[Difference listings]

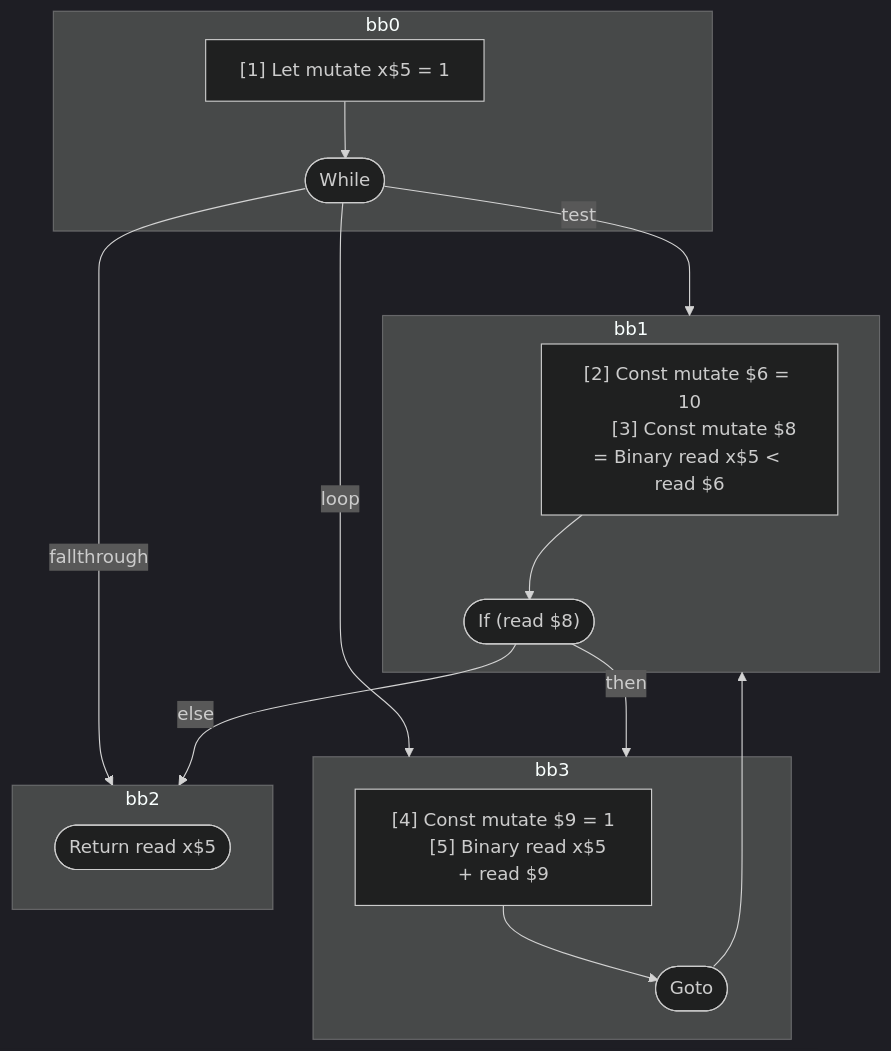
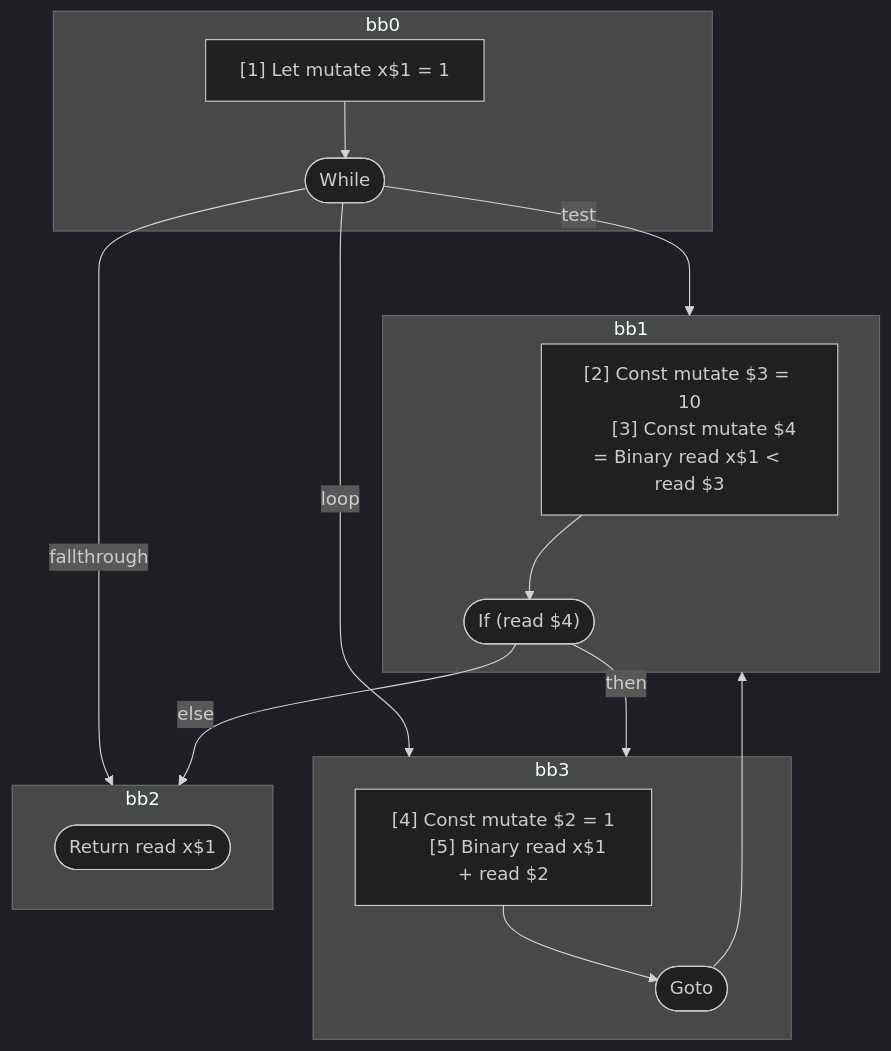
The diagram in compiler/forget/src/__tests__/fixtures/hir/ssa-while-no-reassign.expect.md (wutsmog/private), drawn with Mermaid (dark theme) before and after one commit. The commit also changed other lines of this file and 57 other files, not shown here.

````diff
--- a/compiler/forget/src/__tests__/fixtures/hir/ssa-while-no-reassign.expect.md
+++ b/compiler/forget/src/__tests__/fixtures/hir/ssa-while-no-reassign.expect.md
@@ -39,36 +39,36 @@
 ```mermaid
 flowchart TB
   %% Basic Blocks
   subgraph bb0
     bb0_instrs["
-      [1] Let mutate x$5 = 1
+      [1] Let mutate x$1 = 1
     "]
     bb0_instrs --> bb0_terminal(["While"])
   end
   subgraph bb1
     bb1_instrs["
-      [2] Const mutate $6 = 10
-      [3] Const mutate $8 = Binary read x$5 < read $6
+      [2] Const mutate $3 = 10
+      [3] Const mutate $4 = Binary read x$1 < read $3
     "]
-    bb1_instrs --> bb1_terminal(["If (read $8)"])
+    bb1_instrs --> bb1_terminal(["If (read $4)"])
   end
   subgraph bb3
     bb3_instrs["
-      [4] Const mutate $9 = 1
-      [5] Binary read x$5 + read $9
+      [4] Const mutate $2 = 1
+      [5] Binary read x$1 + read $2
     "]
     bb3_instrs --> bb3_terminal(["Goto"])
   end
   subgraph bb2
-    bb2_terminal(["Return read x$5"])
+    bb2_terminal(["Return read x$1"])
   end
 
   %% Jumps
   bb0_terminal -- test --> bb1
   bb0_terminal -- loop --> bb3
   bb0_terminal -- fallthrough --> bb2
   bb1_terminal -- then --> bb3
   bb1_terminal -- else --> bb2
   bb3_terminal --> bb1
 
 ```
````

...

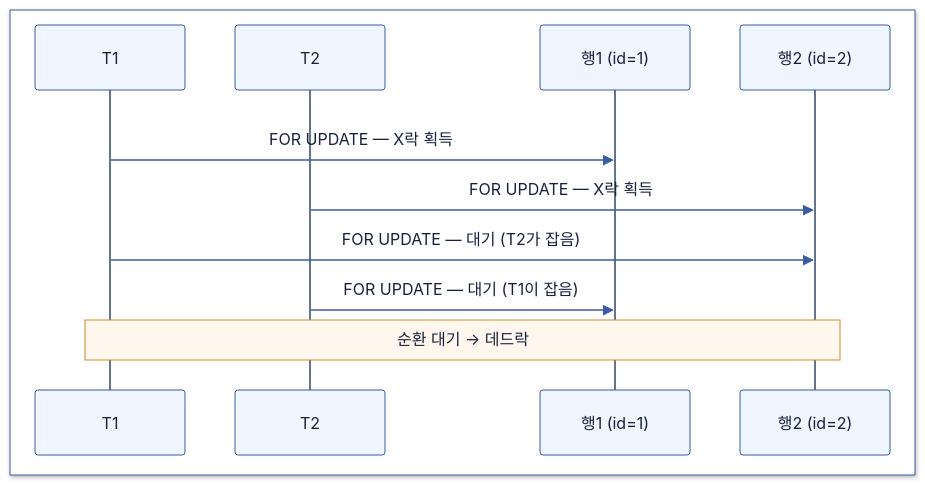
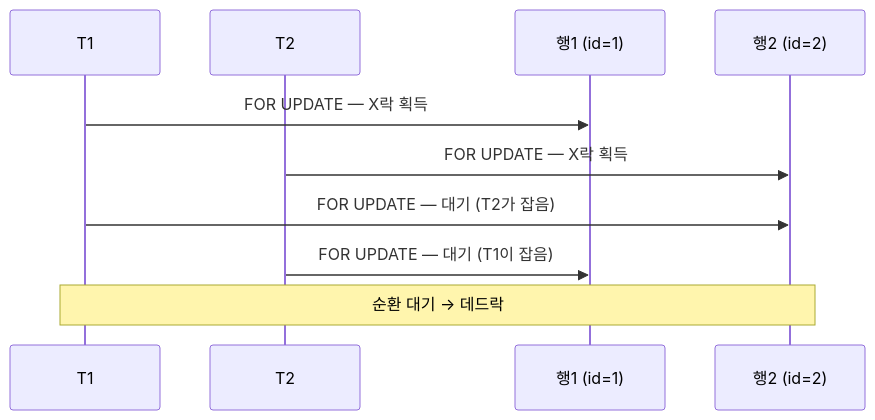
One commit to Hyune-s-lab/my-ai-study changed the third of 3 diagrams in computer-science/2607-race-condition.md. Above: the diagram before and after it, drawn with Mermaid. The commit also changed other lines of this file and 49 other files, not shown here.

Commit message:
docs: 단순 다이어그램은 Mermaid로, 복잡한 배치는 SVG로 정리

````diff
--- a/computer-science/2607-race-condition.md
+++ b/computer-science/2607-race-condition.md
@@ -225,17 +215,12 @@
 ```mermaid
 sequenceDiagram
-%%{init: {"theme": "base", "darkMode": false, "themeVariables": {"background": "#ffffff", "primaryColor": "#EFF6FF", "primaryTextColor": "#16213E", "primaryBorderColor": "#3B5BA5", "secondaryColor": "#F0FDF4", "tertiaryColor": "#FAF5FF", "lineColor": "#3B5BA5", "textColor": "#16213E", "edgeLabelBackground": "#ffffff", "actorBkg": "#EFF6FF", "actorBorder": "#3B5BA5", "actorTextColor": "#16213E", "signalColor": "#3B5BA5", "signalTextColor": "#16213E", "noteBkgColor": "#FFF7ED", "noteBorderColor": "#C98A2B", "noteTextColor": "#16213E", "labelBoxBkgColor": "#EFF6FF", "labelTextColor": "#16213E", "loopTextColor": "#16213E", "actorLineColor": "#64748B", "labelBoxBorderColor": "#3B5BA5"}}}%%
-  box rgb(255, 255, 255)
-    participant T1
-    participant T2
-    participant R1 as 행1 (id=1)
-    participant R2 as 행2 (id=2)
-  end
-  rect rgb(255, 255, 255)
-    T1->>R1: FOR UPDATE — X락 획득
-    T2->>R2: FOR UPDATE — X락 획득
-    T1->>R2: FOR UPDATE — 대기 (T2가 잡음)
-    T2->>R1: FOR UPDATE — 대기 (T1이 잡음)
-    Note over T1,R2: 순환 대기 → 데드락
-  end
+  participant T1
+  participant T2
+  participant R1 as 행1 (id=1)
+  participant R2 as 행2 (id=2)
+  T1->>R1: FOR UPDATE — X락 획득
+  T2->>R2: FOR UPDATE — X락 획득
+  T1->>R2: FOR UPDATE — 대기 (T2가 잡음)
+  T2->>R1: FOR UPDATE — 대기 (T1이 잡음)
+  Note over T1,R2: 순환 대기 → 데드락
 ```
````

--

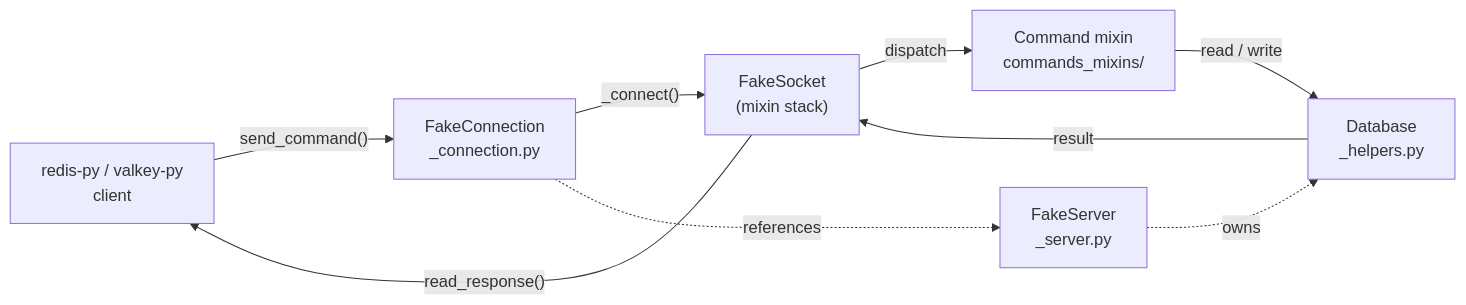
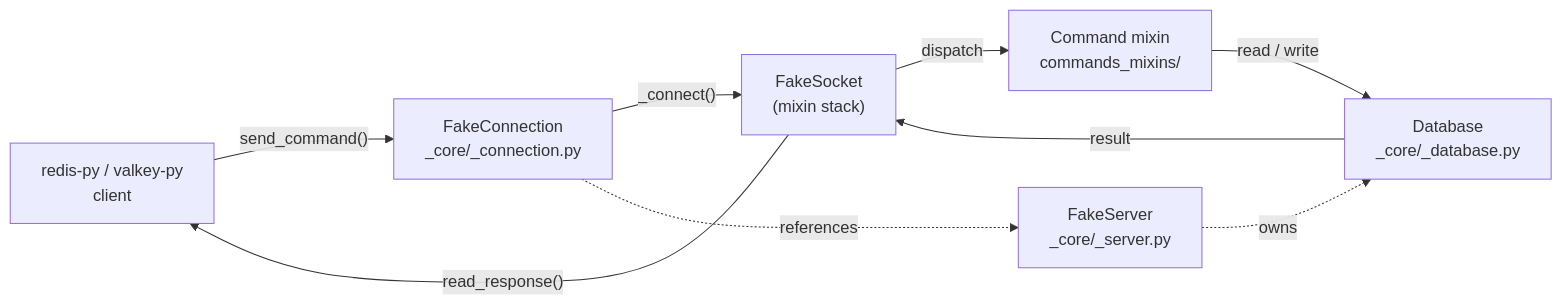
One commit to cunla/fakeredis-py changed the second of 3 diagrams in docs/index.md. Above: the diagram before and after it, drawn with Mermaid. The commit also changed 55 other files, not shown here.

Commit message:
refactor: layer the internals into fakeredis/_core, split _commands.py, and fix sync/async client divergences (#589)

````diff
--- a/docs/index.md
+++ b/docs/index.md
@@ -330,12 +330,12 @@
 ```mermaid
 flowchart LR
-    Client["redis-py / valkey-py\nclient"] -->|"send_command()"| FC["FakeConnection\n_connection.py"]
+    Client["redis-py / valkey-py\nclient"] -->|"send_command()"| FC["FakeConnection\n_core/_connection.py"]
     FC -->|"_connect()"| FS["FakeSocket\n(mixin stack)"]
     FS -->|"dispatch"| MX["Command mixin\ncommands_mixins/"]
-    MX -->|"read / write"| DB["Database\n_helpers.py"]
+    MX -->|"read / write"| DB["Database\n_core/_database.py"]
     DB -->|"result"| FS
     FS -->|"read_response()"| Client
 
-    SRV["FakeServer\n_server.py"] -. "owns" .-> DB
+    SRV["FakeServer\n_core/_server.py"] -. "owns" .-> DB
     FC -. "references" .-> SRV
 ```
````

TASK DETAILS:
Some lines of the records above may hold the word "Const". Report how many, and nothing else.

FINISHED TASK:
6